Whittington History Society

Derek Leedham's Memories of Whittington During World War II


Letter to Whittington History Society - February 2010



As a boy of 9½ years I was in the St Giles church choir at morning service on Sunday 3rd September 1939.  The two sidesmen came to the altar steps with the collection directly in front of me.  Vicar Fleming would normally receive the offering and give a blessing, but this morning something different happened - a conversation between Sidesman, Mr Percy Pearce, and the Vicar.  After the blessing, the Vicar made the announcement that war had been declared on Germany.


To boys of my age excitement in the normally quiet village of Whittington began:



Those of us who didn’t go to Grammar School left school at 14, but the last year was spent working more often on the farm than in school.  Most of us who lived down the Swan end of the village chose to go to Fodens Farm (about ½ mile from the new Memorial Arboretum) because they would collect us with a tractor and trailer, which happened to be the very latest Alice Charmer!  (really Allis Chalmer).   It went like a racing car; but with the downside that the farmer didn’t slow down much in the field.

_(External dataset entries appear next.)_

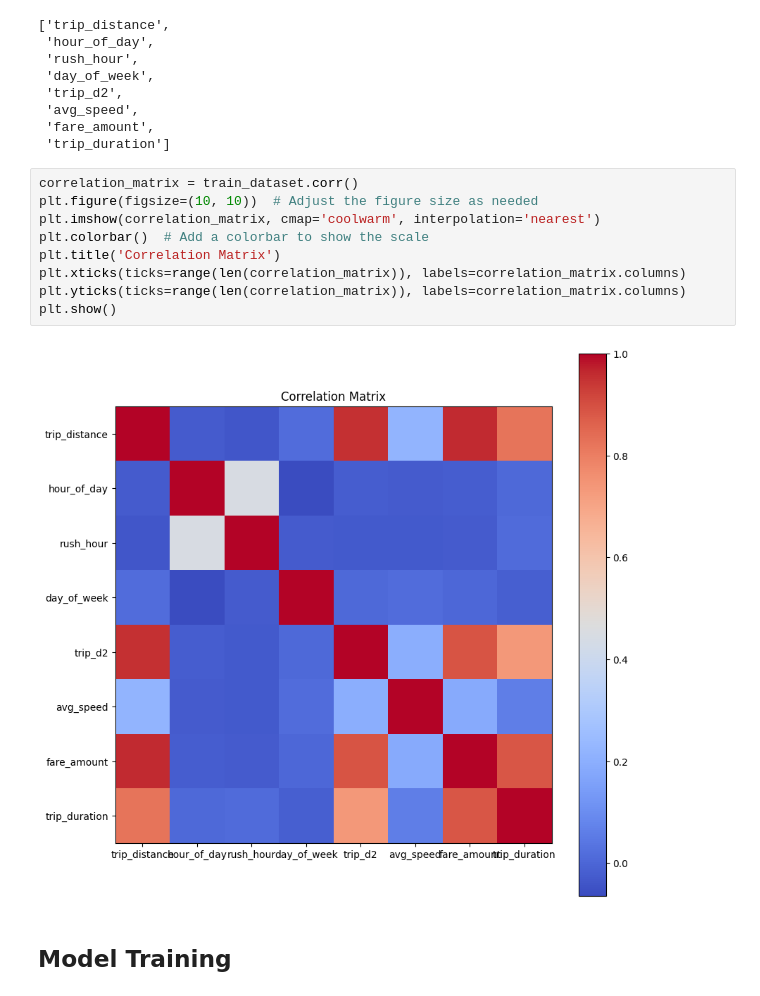
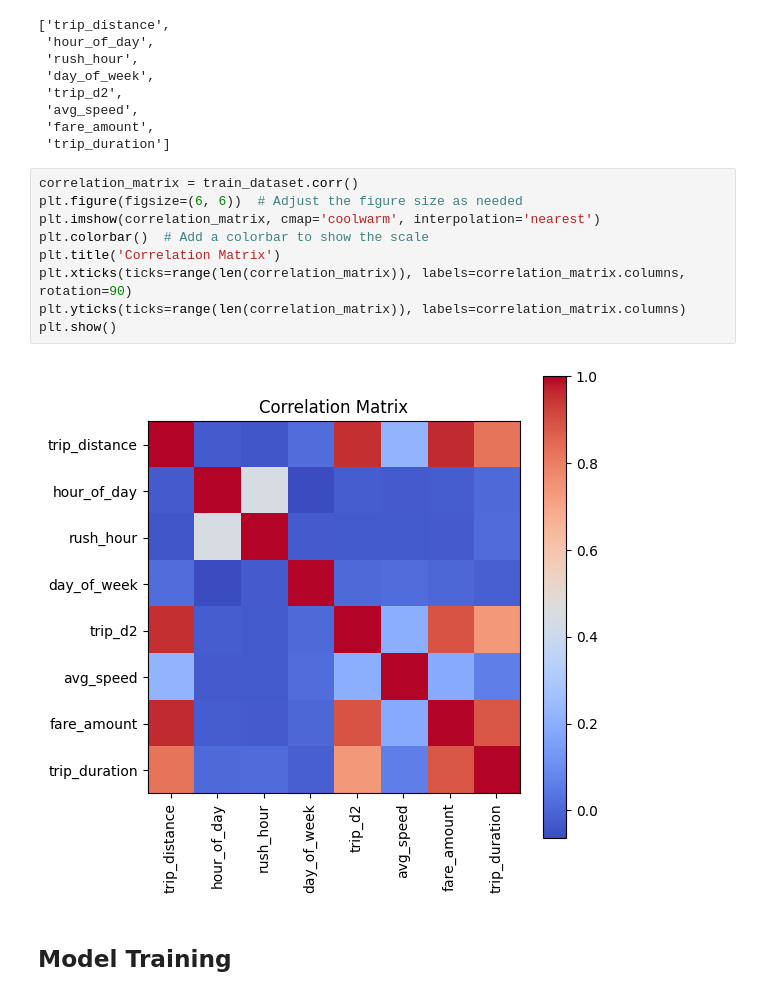
Before and after one commit to xtianhb/nyc_taxi_ml, a Jupyter notebook: model/model_train.ipynb, the cells around one changed output. Drawn from its saved outputs; the diff is of its cells as text.

```diff
--- a/model/model_train.ipynb
+++ b/model/model_train.ipynb
@@ -124,15 +127,15 @@ train_dataset.columns.to_list()
  'trip_duration']
 # %%
 correlation_matrix = train_dataset.corr()
-plt.figure(figsize=(10, 10))  # Adjust the figure size as needed
+plt.figure(figsize=(6, 6))  # Adjust the figure size as needed
 plt.imshow(correlation_matrix, cmap='coolwarm', interpolation='nearest')
 plt.colorbar()  # Add a colorbar to show the scale
 plt.title('Correlation Matrix')
-plt.xticks(ticks=range(len(correlation_matrix)), labels=correlation_matrix.columns)
+plt.xticks(ticks=range(len(correlation_matrix)), labels=correlation_matrix.columns, rotation=90)
 plt.yticks(ticks=range(len(correlation_matrix)), labels=correlation_matrix.columns)
 plt.show()
 # %% [output]
-[figure, old version]
+[figure, new version]
 # %% [markdown]
 ## Model Training
 # %%
```
Also changed, not shown: parts of 19 cells of this notebook, 3 other files.
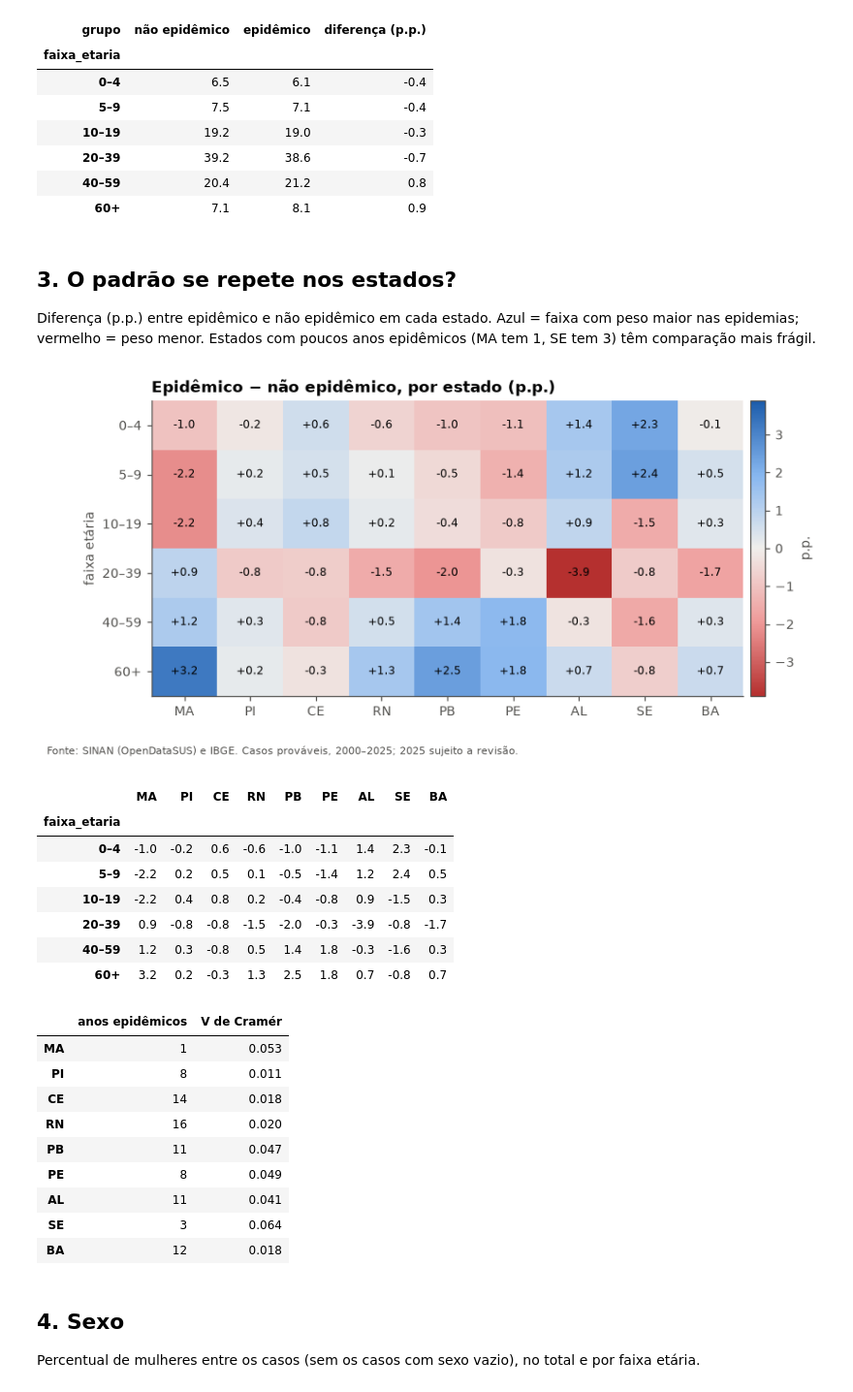
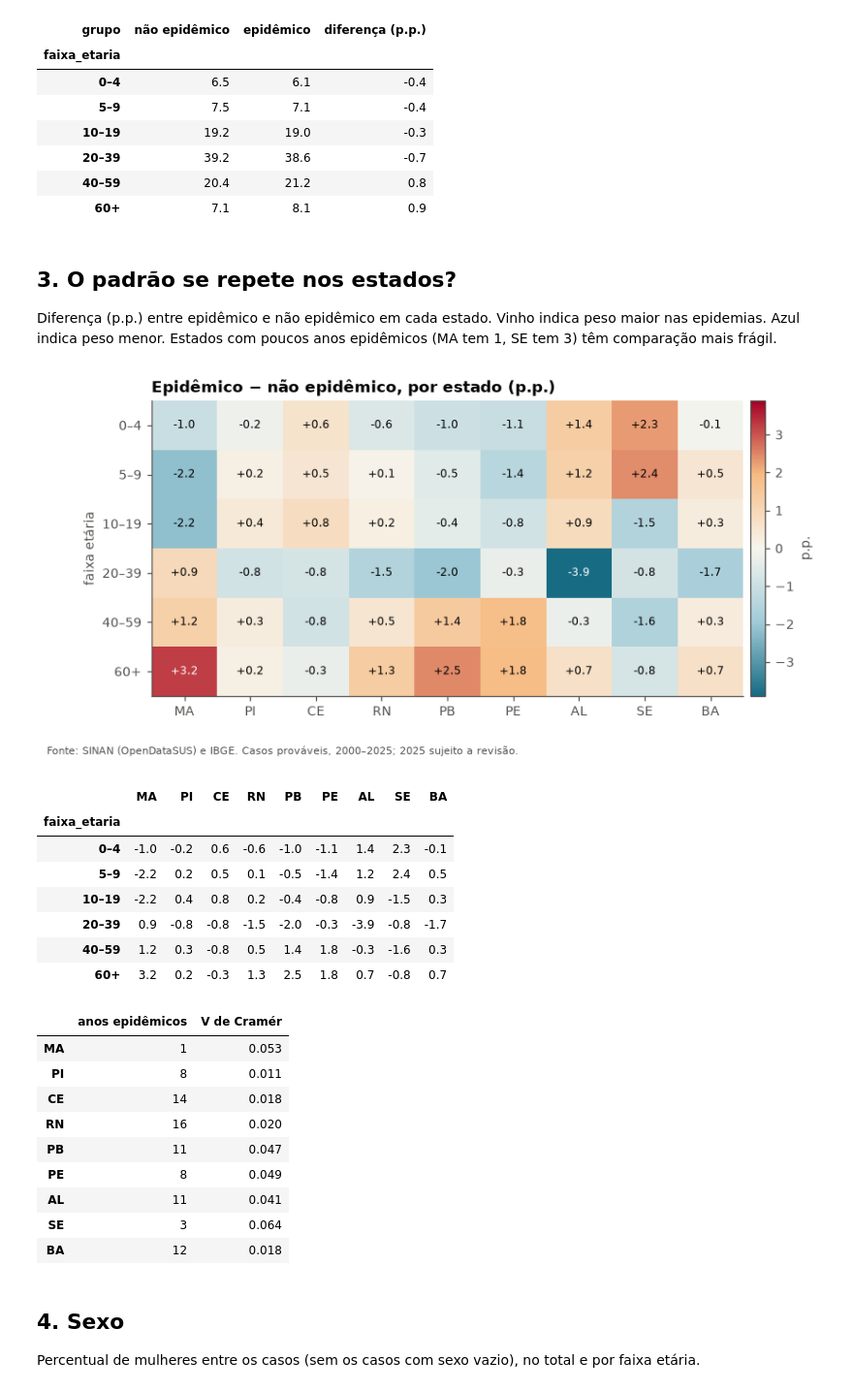
Before and after one commit to suellenferraz/Dengue-eda-northeast-brazil, a Jupyter notebook: notebooks/10_perfil_idade_sexo.ipynb, the cells around one changed output. Shown at 97% size. Cells and saved outputs as stored; diff of their text form; code cells hidden in the pictures.

```diff
--- a/notebooks/10_perfil_idade_sexo.ipynb
+++ b/notebooks/10_perfil_idade_sexo.ipynb
@@ -101,39 +101,39 @@ V de Cramér (idade × grupo) = 0.020
 | 60+ | 7.1 | 8.1 | 0.9 |
 # %% [markdown]
 ## 3. O padrão se repete nos estados?
-Diferença (p.p.) entre epidêmico e não epidêmico em cada estado. Azul = faixa com peso maior nas epidemias; vermelho =
-peso menor. Estados com poucos anos epidêmicos (MA tem 1, SE tem 3) têm comparação mais frágil.
+Diferença (p.p.) entre epidêmico e não epidêmico em cada estado. Vinho indica peso maior nas epidemias. Azul indica peso menor. Estados com poucos anos epidêmicos (MA tem 1, SE tem 3) têm comparação mais frágil.
 # %%
 dif_uf = {}
 for uf, d in perfil.groupby("uf", observed=True):
     t = d.pivot_table(index="faixa_etaria", columns="epidemico", values="casos", aggfunc="sum", observed=True)
     if {True, False} <= set(t.columns):
         p = t / t.sum() * 100
         dif_uf[uf] = p[True] - p[False]
 dif_uf = pd.DataFrame(dif_uf)
 lim = np.abs(dif_uf.to_numpy()).max()
 
 fig, ax = plt.subplots(figsize=(9, 3.8))
-im = ax.imshow(dif_uf, cmap=eda.DIVERGENTE.reversed(), vmin=-lim, vmax=lim, aspect="auto")
+im = ax.imshow(dif_uf, cmap=eda.DIVERGENTE, vmin=-lim, vmax=lim, aspect="auto")
 for i in range(dif_uf.shape[0]):
     for j in range(dif_uf.shape[1]):
-        ax.text(j, i, f"{dif_uf.iloc[i, j]:+.1f}", ha="center", va="center", fontsize=8)
+        ax.text(j, i, f"{dif_uf.iloc[i, j]:+.1f}", ha="center", va="center", fontsize=8,
+                color=eda.cor_rotulo(im.cmap(im.norm(dif_uf.iloc[i, j]))))
 ax.set_xticks(range(dif_uf.shape[1]), dif_uf.columns)
 ax.set_yticks(range(dif_uf.shape[0]), dif_uf.index)
 ax.grid(False)
 ax.set(ylabel="faixa etária", title="Epidêmico − não epidêmico, por estado (p.p.)")
 fig.colorbar(im, ax=ax, label="p.p.", pad=0.01)
 eda.nota(fig)
 plt.show()
 
 display(dif_uf.round(1))
 anos_epi = uf_ano.epidemico.groupby("uf", observed=True).sum()
 v_uf = {uf: eda.v_de_cramer(d.pivot_table(index="faixa_etaria", columns="epidemico", values="casos",
                                           aggfunc="sum", observed=True))
         for uf, d in perfil.groupby("uf", observed=True) if d.epidemico.nunique() == 2}
 pd.DataFrame({"anos epidêmicos": anos_epi, "V de Cramér": pd.Series(v_uf)}).round(3)
 # %% [output]
-[figure, old version]
+[figure, new version]
 |  | MA | PI | CE | RN | PB | PE | AL | SE | BA |
 | faixa_etaria |  |  |  |  |  |  |  |  |  |
 | 0–4 | -1.0 | -0.2 | 0.6 | -0.6 | -1.0 | -1.1 | 1.4 | 2.3 | -0.1 |
```
Also changed, not shown: 4 other files.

The blackout caused trouble for some people.  Old Mrs Arnold would go to bed very early, get up again around 8-9pm and put all the lights on.  It was no good shouting “Put that light out!” as she was very deaf, so someone would use the long wooden peel from Mr Aston’s bakehouse next door and bang on the bedroom windows.

© 2016 Whittington History Society